▶ _Records to use_

▽

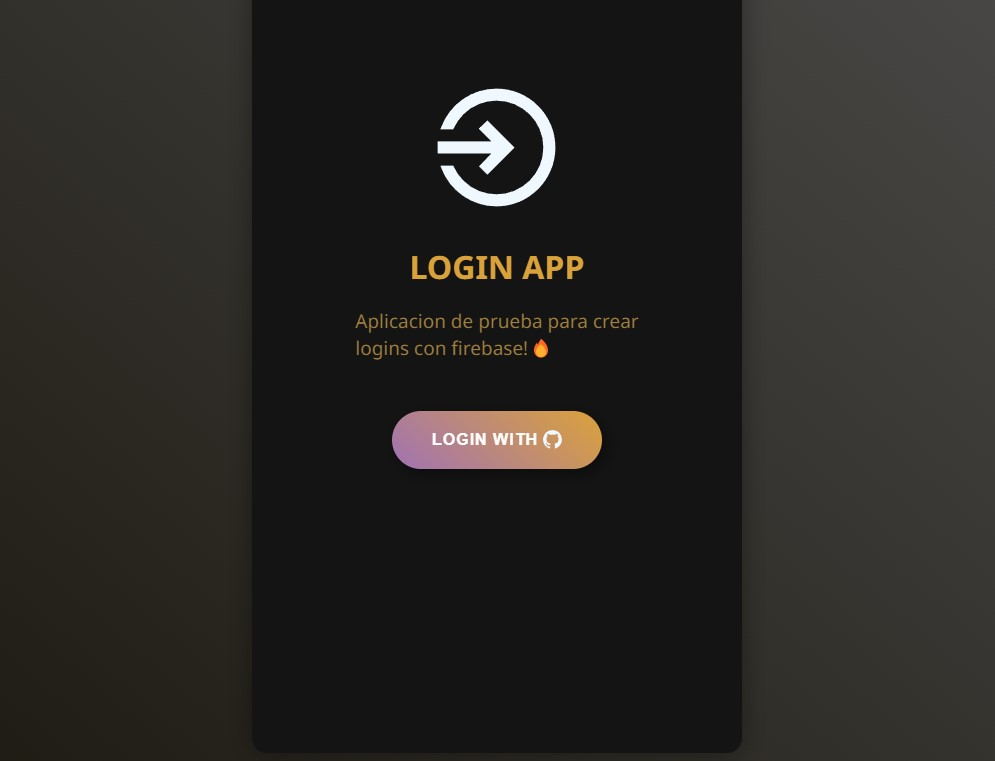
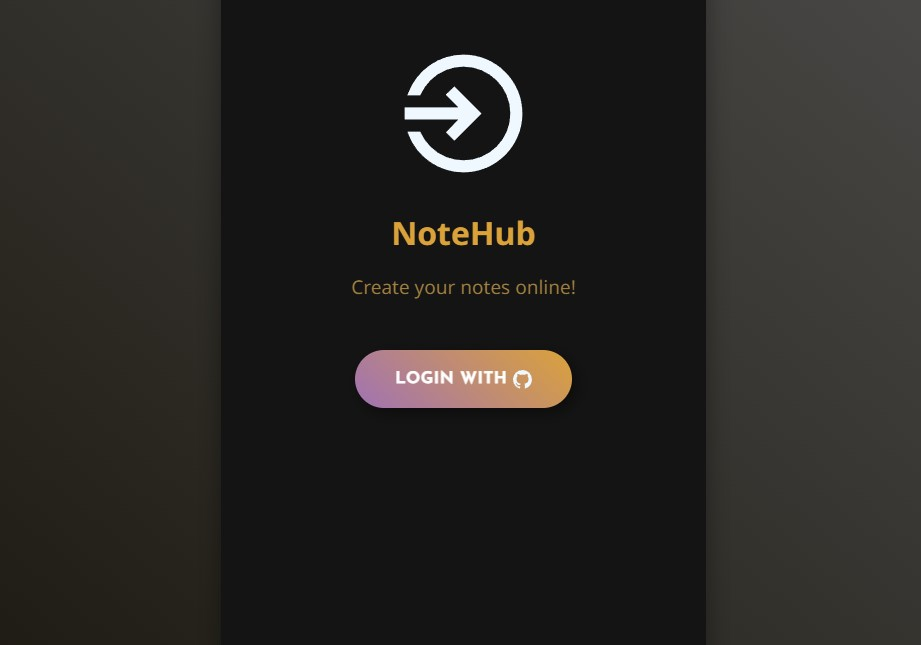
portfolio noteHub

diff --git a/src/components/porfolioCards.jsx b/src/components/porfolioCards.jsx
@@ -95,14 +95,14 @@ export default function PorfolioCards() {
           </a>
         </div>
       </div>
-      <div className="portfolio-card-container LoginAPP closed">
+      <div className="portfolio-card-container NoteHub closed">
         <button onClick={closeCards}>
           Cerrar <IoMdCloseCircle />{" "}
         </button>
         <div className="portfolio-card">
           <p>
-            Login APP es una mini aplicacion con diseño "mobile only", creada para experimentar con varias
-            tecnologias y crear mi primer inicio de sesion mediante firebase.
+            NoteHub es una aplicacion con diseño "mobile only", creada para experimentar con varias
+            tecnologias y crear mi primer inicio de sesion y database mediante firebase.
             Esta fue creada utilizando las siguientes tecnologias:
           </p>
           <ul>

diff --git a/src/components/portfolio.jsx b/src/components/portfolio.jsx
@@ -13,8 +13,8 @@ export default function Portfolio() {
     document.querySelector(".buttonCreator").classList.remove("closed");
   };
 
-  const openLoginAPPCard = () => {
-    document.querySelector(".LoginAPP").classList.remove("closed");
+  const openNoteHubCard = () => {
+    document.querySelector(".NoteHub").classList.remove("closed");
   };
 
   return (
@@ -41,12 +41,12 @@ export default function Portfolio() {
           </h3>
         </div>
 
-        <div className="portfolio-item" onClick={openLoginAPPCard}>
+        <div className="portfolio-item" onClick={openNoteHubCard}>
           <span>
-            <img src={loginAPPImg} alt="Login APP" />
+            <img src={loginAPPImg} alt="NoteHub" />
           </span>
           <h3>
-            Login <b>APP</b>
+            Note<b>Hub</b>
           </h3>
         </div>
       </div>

△

▶ _Work instruction_
Output the data above exactly. Drop every picture.

▶ _Your solution_
portfolio noteHub

diff --git a/src/components/porfolioCards.jsx b/src/components/porfolioCards.jsx
@@ -95,14 +95,14 @@ export default function PorfolioCards() {
           </a>
         </div>
       </div>
-      <div className="portfolio-card-container LoginAPP closed">
+      <div className="portfolio-card-container NoteHub closed">
         <button onClick={closeCards}>
           Cerrar <IoMdCloseCircle />{" "}
         </button>
         <div className="portfolio-card">
           <p>
-            Login APP es una mini aplicacion con diseño "mobile only", creada para experimentar con varias
-            tecnologias y crear mi primer inicio de sesion mediante firebase.
+            NoteHub es una aplicacion con diseño "mobile only", creada para experimentar con varias
+            tecnologias y crear mi primer inicio de sesion y database mediante firebase.
             Esta fue creada utilizando las siguientes tecnologias:
           </p>
           <ul>

diff --git a/src/components/portfolio.jsx b/src/components/portfolio.jsx
@@ -13,8 +13,8 @@ export default function Portfolio() {
     document.querySelector(".buttonCreator").classList.remove("closed");
   };
 
-  const openLoginAPPCard = () => {
-    document.querySelector(".LoginAPP").classList.remove("closed");
+  const openNoteHubCard = () => {
+    document.querySelector(".NoteHub").classList.remove("closed");
   };
 
   return (
@@ -41,12 +41,12 @@ export default function Portfolio() {
           </h3>
         </div>
 
-        <div className="portfolio-item" onClick={openLoginAPPCard}>
+        <div className="portfolio-item" onClick={openNoteHubCard}>
           <span>
-            <img src={loginAPPImg} alt="Login APP" />
+            <img src={loginAPPImg} alt="NoteHub" />
           </span>
           <h3>
-            Login <b>APP</b>
+            Note<b>Hub</b>
           </h3>
         </div>
       </div>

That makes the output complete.